The entrance to the Porta San Sebastiano is the modern name for the ancient Porta Appia, a gate in the Aurelian Wall of Rome, through which the Via Appia, now the Via di Porta San Sebastiano at that location, left the city in a southeasterly direction. It was refortified at the end of the 4th century and was again renovated in the sixth century by Belisarius and Narses. The gate, a brick structure with turrets, still stands and has been restored to good condition. Modern traffic flows under it. Inside and upstairs is a museum dedicated to the construction of the walls and their recent restoration.
The gate is next to the Arch of Drusus. – wikipedia
After walking for hours on the ancient Appian Way (an experience in itself of the historic pastoral Rome) we found our selves heading toward the porta san sebastiano and the celio district. It was one of the best walks I’ve ever had in Rome, practically isolated and beautifully quiet. There was even a local’s park without a tourist in sight (except us but we were trying to be incognito)!
I felt like I was truly transported back in time, even with the odd car or vespa popping through the arch. Millions of ancient pilgrimages have passed this same way into Rome. I followed the steps of Keats and Goethe and Shelley and Byron and countless other Romantics and writers who went on the Grand Old Tour of Italy between the 17th and 19th centuries.
Rome is modern sprawl springing itself forward from scenes of eternity. An ancient or centuries old pilgrim’s grafitti of an angel. The old cobblestone and bricks, filled with ancient marble and stone broken pillars for mending holes along the centuries. It is so enchanting.
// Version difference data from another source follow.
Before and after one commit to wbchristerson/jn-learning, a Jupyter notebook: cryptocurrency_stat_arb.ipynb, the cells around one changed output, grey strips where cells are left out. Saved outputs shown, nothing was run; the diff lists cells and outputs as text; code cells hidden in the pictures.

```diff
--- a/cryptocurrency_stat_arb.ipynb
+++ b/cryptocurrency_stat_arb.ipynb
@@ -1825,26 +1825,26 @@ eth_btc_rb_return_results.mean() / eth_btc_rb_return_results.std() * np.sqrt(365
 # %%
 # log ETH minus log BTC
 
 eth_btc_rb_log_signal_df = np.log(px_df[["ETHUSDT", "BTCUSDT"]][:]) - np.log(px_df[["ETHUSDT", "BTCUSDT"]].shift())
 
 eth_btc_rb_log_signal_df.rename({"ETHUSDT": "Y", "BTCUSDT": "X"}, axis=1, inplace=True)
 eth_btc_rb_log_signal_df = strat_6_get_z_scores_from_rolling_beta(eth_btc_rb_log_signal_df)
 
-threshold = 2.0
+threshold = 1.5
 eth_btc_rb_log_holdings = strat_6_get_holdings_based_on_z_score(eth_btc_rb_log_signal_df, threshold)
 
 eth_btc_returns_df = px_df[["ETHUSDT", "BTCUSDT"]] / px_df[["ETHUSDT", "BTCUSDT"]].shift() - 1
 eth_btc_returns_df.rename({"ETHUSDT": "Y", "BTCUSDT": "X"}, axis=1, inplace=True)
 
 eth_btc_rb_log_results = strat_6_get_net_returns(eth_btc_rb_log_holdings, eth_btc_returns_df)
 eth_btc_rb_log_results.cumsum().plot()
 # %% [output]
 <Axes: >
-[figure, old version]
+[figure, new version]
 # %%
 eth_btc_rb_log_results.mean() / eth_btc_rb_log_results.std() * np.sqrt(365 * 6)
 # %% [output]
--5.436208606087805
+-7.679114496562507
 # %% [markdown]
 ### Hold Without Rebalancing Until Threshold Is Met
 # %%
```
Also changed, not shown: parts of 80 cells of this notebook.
SNAPSHOTS OF THE MEMORY MOMENTS: The side of an ancient gate. The Celio district is strictly off the beaten path has signs of an old way of life all along the way. Greenery hangs everywhere.